* **Dataset excerpts**
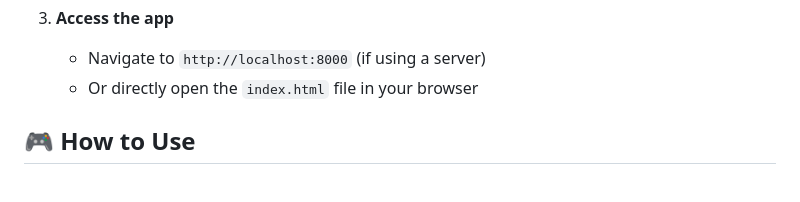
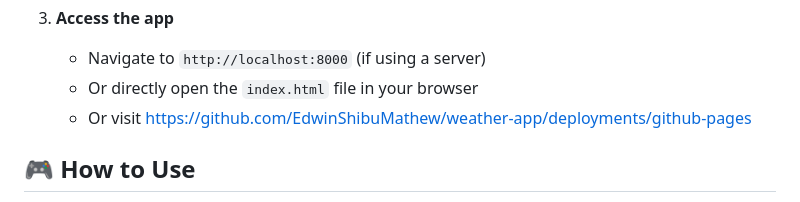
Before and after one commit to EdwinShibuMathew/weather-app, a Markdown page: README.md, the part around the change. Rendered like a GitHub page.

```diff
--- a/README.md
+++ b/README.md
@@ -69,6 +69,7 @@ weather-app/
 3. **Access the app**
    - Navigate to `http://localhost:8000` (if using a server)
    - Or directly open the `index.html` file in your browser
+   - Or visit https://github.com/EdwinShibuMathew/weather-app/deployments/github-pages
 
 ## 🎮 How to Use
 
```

* **Exercise objective**
Please retype every record above exactly, leaving out the pictures.

* **Output for this exercise**
Before and after one commit to EdwinShibuMathew/weather-app, a Markdown page: README.md, the part around the change. Rendered like a GitHub page.

```diff
--- a/README.md
+++ b/README.md
@@ -69,6 +69,7 @@ weather-app/
 3. **Access the app**
    - Navigate to `http://localhost:8000` (if using a server)
    - Or directly open the `index.html` file in your browser
+   - Or visit https://github.com/EdwinShibuMathew/weather-app/deployments/github-pages
 
 ## 🎮 How to Use
 
```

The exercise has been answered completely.